## Your assignment
Only a number is expected: how many lines in the entries that follow contain the word "https"?

Recorded data
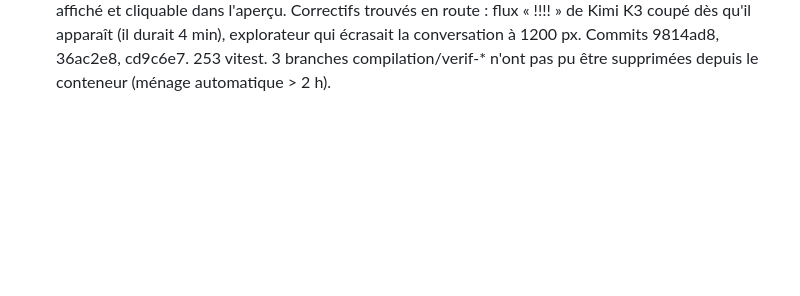
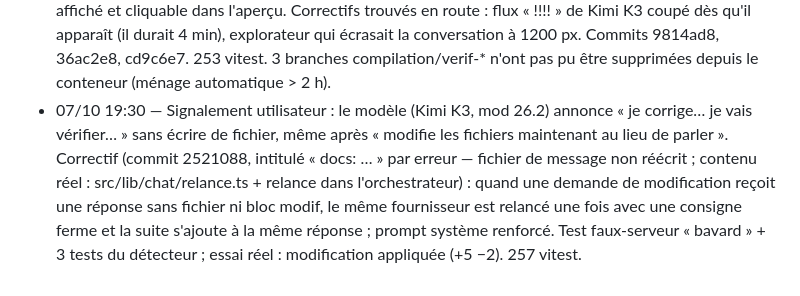
Before and after one commit to zfrcf/Fitness-Park-Roue, a Markdown page: .session-nuit/JOURNAL.md, the part around the change. Drawn GitHub-style; blank space fills up the shorter version.

Commit message:
docs: journal — relance des réponses sans modification (commit 2521088)
Co-Authored-By: Claude Opus 5.5 <noreply@anthropic.com>
Claude-Session: https://claude.ai/code/session_01Dvynn7tj5HuMPrLkMq1LTb

```diff
--- a/.session-nuit/JOURNAL.md
+++ b/.session-nuit/JOURNAL.md
@@ -31,3 +31,4 @@
 - 06/10 16:05 — Signalement utilisateur : « Aucun fournisseur configuré » dans l'application locale (la production a bien ses 4 fournisseurs, vérifié côté Vercel). Import automatique d'un fichier atelier-cles.env (installateur et « atelier ui »), message local explicite, import des réglages utiles sans les variables Vercel. Fichier de clés généré depuis .env.local et remis à l'utilisateur hors dépôt. OpenRouter : qwen/qwen3.8-27b:free n'existe plus (404) → nvidia/nemotron-3-ultra-550b-a55b:free testé OK dans ce fichier ; .env.local et Vercel gardent l'ancien modèle. Vérifié : config vide → mise à jour avec le fichier à côté de l'archive → 4 fournisseurs → réponse réelle dans l'application. Commit 09a8a9e.
 - 06/10 18:50 — Signalements utilisateur : « il réécrit tout au lieu de modifier » et « système de fichiers comme VS Code, en temps réel ». Diagnostic réel (mod Fabric, Kimi K3 et Groq) : NVIDIA émettait bien des blocs modif mais avec un « ======= » de trop (fichier corrompu) ; Groq recopiait la note « [modification de x : appliquée] » sans rien modifier ; consignes contradictoires (« projet complet », « EN ENTIER ») ; Groq épuisait ses étapes en recherches web et finissait vide ; NVIDIA coupé à 60 s avant son premier token. Tout corrigé (commit 165a912, tests à partir des cas réels). Explorateur façon VS Code en direct (commit 68213e9) : vérifié dans l'application de bureau, création 6 fichiers marqués U en direct, ajout de commande en 2 blocs modif (M, lignes vertes), changement de message = 1 ligne modifiée, aucune corruption. 205 vitest, 47 pytest, construction Vercel OK.
 - 07/10 18:55 — DEMANDE utilisateur : images (sans rien configurer), « TOUT coder » (pas seulement Minecraft), pouvoir donner des fichiers. Fait : pièces jointes (fichiers, .zip, PDF, images, dossiers, collage), lecture d'images (NVIDIA/Groq/Cloudflare), génération d'images FLUX sur le compte Cloudflare déjà configuré (Pollinations en secours), script de construction universel (12 types de projets) partagé par GitHub Actions et le mode local, aperçu des sites. Vérifié réellement : 3 runs GitHub (Python ✔, Node/TypeScript ✔, Rust avec erreur volontaire ✘ avec le bon journal) ; navigateur piloté en mode local : les 4 pièces jointes lues correctement, fichier joint modifié par blocs modif (+30 −0) avec tests pytest, construction locale « tests réussis », image FLUX générée, site généré affiché et cliquable dans l'aperçu. Correctifs trouvés en route : flux « !!!! » de Kimi K3 coupé dès qu'il apparaît (il durait 4 min), explorateur qui écrasait la conversation à 1200 px. Commits 9814ad8, 36ac2e8, cd9c6e7. 253 vitest. 3 branches compilation/verif-* n'ont pas pu être supprimées depuis le conteneur (ménage automatique > 2 h).
+- 07/10 19:30 — Signalement utilisateur : le modèle (Kimi K3, mod 26.2) annonce « je corrige… je vais vérifier… » sans écrire de fichier, même après « modifie les fichiers maintenant au lieu de parler ». Correctif (commit 2521088, intitulé « docs: … » par erreur — fichier de message non réécrit ; contenu réel : src/lib/chat/relance.ts + relance dans l'orchestrateur) : quand une demande de modification reçoit une réponse sans fichier ni bloc modif, le même fournisseur est relancé une fois avec une consigne ferme et la suite s'ajoute à la même réponse ; prompt système renforcé. Test faux-serveur « bavard » + 3 tests du détecteur ; essai réel : modification appliquée (+5 −2). 257 vitest.
```
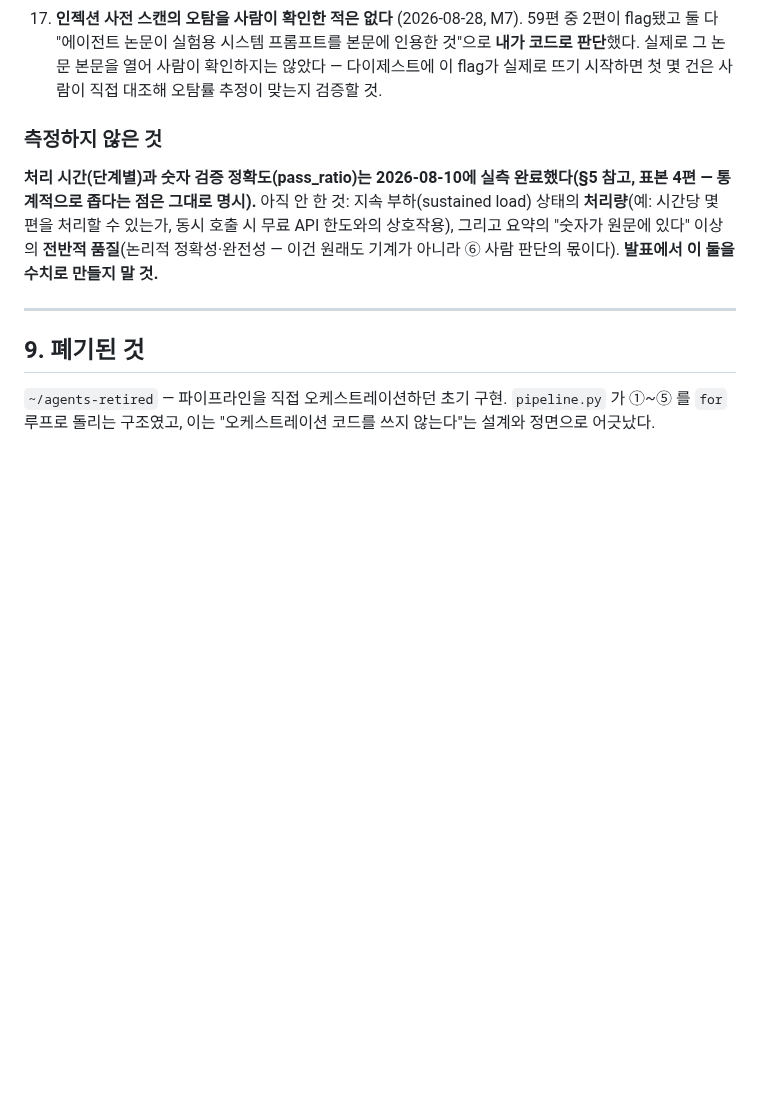
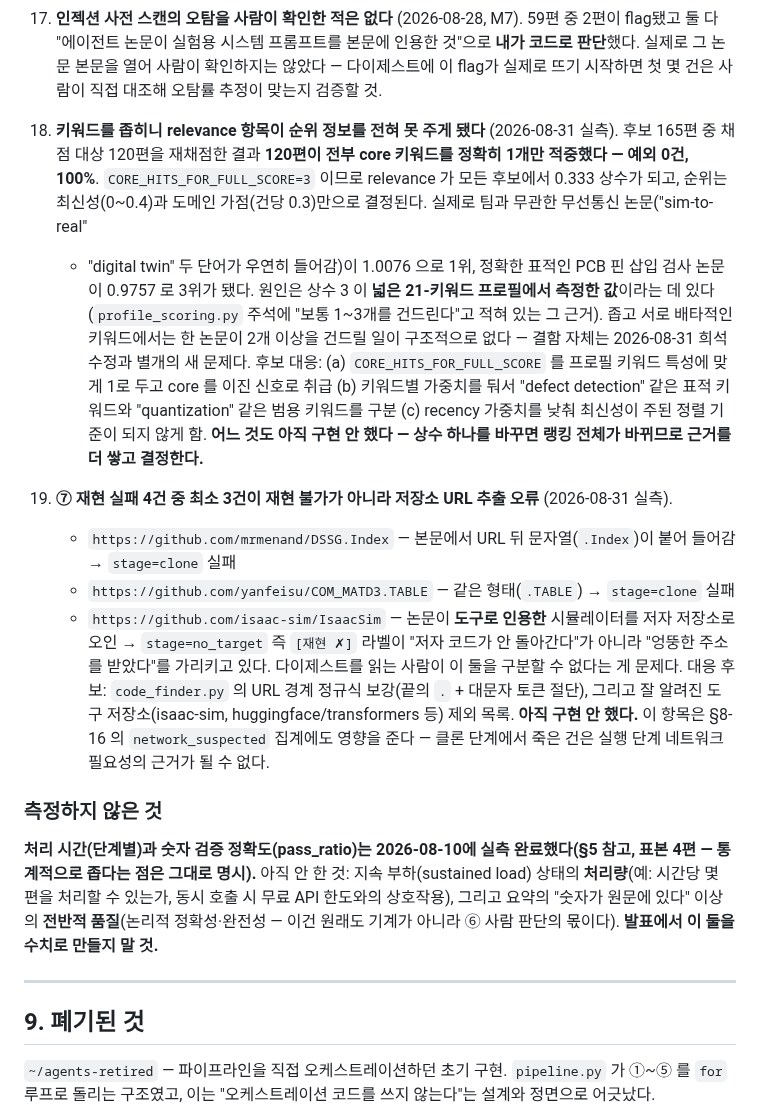
Before and after one commit to moon201595/agent, a Markdown page: docs/PROGRESS.md, the part around one of its changes. Drawn GitHub-style; blank space fills up the shorter version.

Commit message:
2026-08-31 전체 운행 실측 기록 + 미해결 18·19 추가
키워드를 12개로 좁히고 cron 과 동일 경로로 끝까지 돌린 결과를 기록했다.
5분 9초, 후보 165편(옛 쿼리는 500편 상한 포화), 선정 5편, 5편 전부
Gemini 처리(Groq 폴백 0회), 메일 발송 성공.

같은 날 09:54 스케줄 실행(503 재시도 이전 코드)은 37분 동안 요약 0편이었다.
같은 시간대·같은 API 조건에서 수정 후 실행이 5편을 전부 Gemini 로 처리했으니,
503 재시도가 Groq 폴백을 실제로 막았다는 대조 실측이 된다.

새 미해결 두 건은 고치지 않고 기록만 했다(CLAUDE.md 12).

18. 키워드를 좁히자 채점 대상 120편이 전부 core 1개 적중이 되어
    relevance 가 0.333 상수가 됐다. 순위를 최신성과 도메인 가점이
    결정하고 있고, 무관한 무선통신 논문이 PCB 검사 논문을 눌렀다.
    CORE_HITS_FOR_FULL_SCORE=3 은 넓은 21-키워드 프로필에서 잰 값이라
    좁힌 프로필에서는 전제가 깨진다.

19. ⑦ 재현 실패 4건 중 3건이 재현 불가가 아니라 저장소 URL 추출 오류다.
    본문 URL 뒤 토큰이 붙어 들어오거나(DSSG.Index, COM_MATD3.TABLE),
    논문이 도구로 인용한 저장소를 저자 저장소로 오인했다(IsaacSim).
    [재현 ✗] 라벨이 두 다른 원인을 구분하지 못하고 있다.

Co-Authored-By: Claude Opus 5 <noreply@anthropic.com>

```diff
--- a/docs/PROGRESS.md
+++ b/docs/PROGRESS.md
@@ -844,6 +869,37 @@ streamlit run review_app.py    # 브라우저에서 검색·요약 생성 + 승
     **종결 조건**: 이 항목은 "근거가 안 쌓여서" 영구 미해결로 남으면 안 된다. 재현 시도 30건 이상이 누적된 시점에 `network_suspected` 가 **0이면 "필요 없음"으로 종결**하고 이 항목을 지운다 — 0 도 유의미한 결과다. 지금 데이터(13건 전부 `network_used=0`, 성공 2건도 네트워크 없이)와 구조적 이유(설치가 `docker build`에서 끝나고 build는 네트워크가 열려 있다)를 보면 0으로 종결될 가능성이 높다. 유의미하게 나오면 그때 위 방식으로 구현한다.
 17. **인젝션 사전 스캔의 오탐을 사람이 확인한 적은 없다** (2026-08-28, M7). 59편 중 2편이 flag됐고 둘 다 "에이전트 논문이 실험용 시스템 프롬프트를 본문에 인용한 것"으로 **내가 코드로 판단**했다. 실제로 그 논문 본문을 열어 사람이 확인하지는 않았다 — 다이제스트에 이 flag가 실제로 뜨기 시작하면 첫 몇 건은 사람이 직접 대조해 오탐률 추정이 맞는지 검증할 것.
 
+18. **키워드를 좁히니 relevance 항목이 순위 정보를 전혀 못 주게 됐다** (2026-08-31 실측).
+    후보 165편 중 채점 대상 120편을 재채점한 결과 **120편이 전부 core 키워드를
+    정확히 1개만 적중했다 — 예외 0건, 100%**. `CORE_HITS_FOR_FULL_SCORE=3` 이므로
+    relevance 가 모든 후보에서 0.333 상수가 되고, 순위는 최신성(0~0.4)과 도메인
+    가점(건당 0.3)만으로 결정된다. 실제로 팀과 무관한 무선통신 논문("sim-to-real"
+    + "digital twin" 두 단어가 우연히 들어감)이 1.0076 으로 1위, 정확한 표적인
+    PCB 핀 삽입 검사 논문이 0.9757 로 3위가 됐다.
+    원인은 상수 3 이 **넓은 21-키워드 프로필에서 측정한 값**이라는 데 있다
+    (`profile_scoring.py` 주석에 "보통 1~3개를 건드린다"고 적혀 있는 그 근거).
+    좁고 서로 배타적인 키워드에서는 한 논문이 2개 이상을 건드릴 일이 구조적으로
+    없다 — 결함 자체는 2026-08-31 희석 수정과 별개의 새 문제다.
+    후보 대응: (a) `CORE_HITS_FOR_FULL_SCORE` 를 프로필 키워드 특성에 맞게 1로
+    두고 core 를 이진 신호로 취급 (b) 키워드별 가중치를 둬서 "defect detection"
+    같은 표적 키워드와 "quantization" 같은 범용 키워드를 구분 (c) recency 가중치를
+    낮춰 최신성이 주된 정렬 기준이 되지 않게 함. **어느 것도 아직 구현 안 했다 —
+    상수 하나를 바꾸면 랭킹 전체가 바뀌므로 근거를 더 쌓고 결정한다.**
+
+19. **⑦ 재현 실패 4건 중 최소 3건이 재현 불가가 아니라 저장소 URL 추출 오류** (2026-08-31 실측).
+    - `https://github.com/mrmenand/DSSG.Index` — 본문에서 URL 뒤 문자열(`.Index`)이
+      붙어 들어감 → `stage=clone` 실패
+    - `https://github.com/yanfeisu/COM_MATD3.TABLE` — 같은 형태(`.TABLE`) → `stage=clone` 실패
+    - `https://github.com/isaac-sim/IsaacSim` — 논문이 **도구로 인용한** 시뮬레이터를
+      저자 저장소로 오인 → `stage=no_target`
+    즉 `[재현 ✗]` 라벨이 "저자 코드가 안 돌아간다"가 아니라 "엉뚱한 주소를 받았다"를
+    가리키고 있다. 다이제스트를 읽는 사람이 이 둘을 구분할 수 없다는 게 문제다.
+    대응 후보: `code_finder.py` 의 URL 경계 정규식 보강(끝의 `.` + 대문자 토큰 절단),
+    그리고 잘 알려진 도구 저장소(isaac-sim, huggingface/transformers 등) 제외 목록.
+    **아직 구현 안 했다.** 이 항목은 §8-16 의 `network_suspected` 집계에도 영향을
+    준다 — 클론 단계에서 죽은 건은 실행 단계 네트워크 필요성의 근거가 될 수 없다.
+
+
 ### 측정하지 않은 것
 
 **처리 시간(단계별)과 숫자 검증 정확도(pass_ratio)는 2026-08-10에 실측 완료했다(§5 참고, 표본 4편 — 통계적으로 좁다는 점은 그대로 명시).** 아직 안 한 것: 지속 부하(sustained load) 상태의 **처리량**(예: 시간당 몇 편을 처리할 수 있는가, 동시 호출 시 무료 API 한도와의 상호작용), 그리고 요약의 "숫자가 원문에 있다" 이상의 **전반적 품질**(논리적 정확성·완전성 — 이건 원래도 기계가 아니라 ⑥ 사람 판단의 몫이다). **발표에서 이 둘을 수치로 만들지 말 것.**
```
Also changed, not shown: other parts of docs/PROGRESS.md (+25 -0 lines).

## Answer for the task
4